Work task: Across these entries, how many lines contain the word "README"? Answer with only the number.
(Records for this exercise Opens)
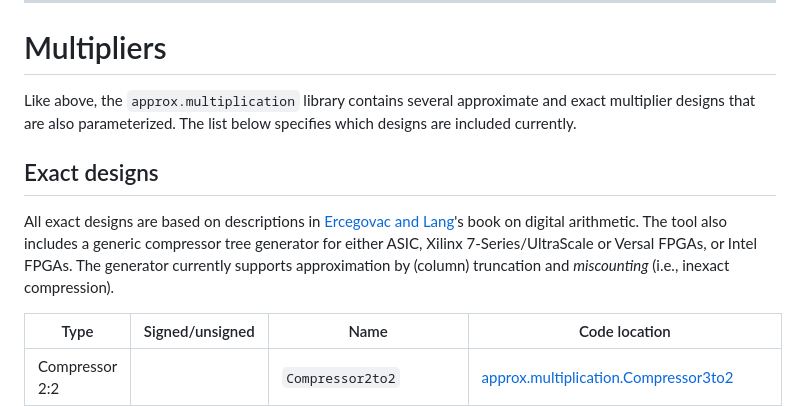
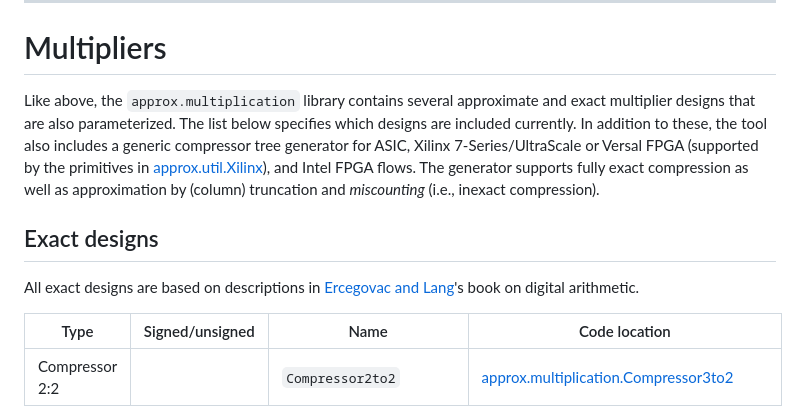
Before and after one commit to aproposorg/approx, a Markdown page: README.md, the part around the change. GitHub-like rendering.

Commit message:
reorder sentences in README

```diff
--- a/README.md
+++ b/README.md
@@ -82,11 +82,11 @@ Beware that some approximate adders (e.g., `DualModeRCA`, `GeAr`) do not extend
 ***
 # Multipliers
 
-Like above, the `approx.multiplication` library contains several approximate and exact multiplier designs that are also parameterized. The list below specifies which designs are included currently.
+Like above, the `approx.multiplication` library contains several approximate and exact multiplier designs that are also parameterized. The list below specifies which designs are included currently. In addition to these, the tool also includes a generic compressor tree generator for ASIC, Xilinx 7-Series/UltraScale or Versal FPGA (supported by the primitives in [approx.util.Xilinx](./src/main/scala/approx/util/Xilinx.scala)), and Intel FPGA flows. The generator supports fully exact compression as well as approximation by (column) truncation and _miscounting_ (i.e., inexact compression).
 
 ## Exact designs
 
-All exact designs are based on descriptions in [Ercegovac and Lang](https://www.sciencedirect.com/book/9781558607989/digital-arithmetic)'s book on digital arithmetic. The tool also includes a generic compressor tree generator for either ASIC, Xilinx 7-Series/UltraScale or Versal FPGAs, or Intel FPGAs. The generator currently supports approximation by (column) truncation and _miscounting_ (i.e., inexact compression).
+All exact designs are based on descriptions in [Ercegovac and Lang](https://www.sciencedirect.com/book/9781558607989/digital-arithmetic)'s book on digital arithmetic.
 
 | Type                          | Signed/unsigned | Name                                  | Code location                                                                                             |
 |-------------------------------|-----------------|---------------------------------------|-----------------------------------------------------------------------------------------------------------|
```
(Records for this exercise Closes)
Answer box: 4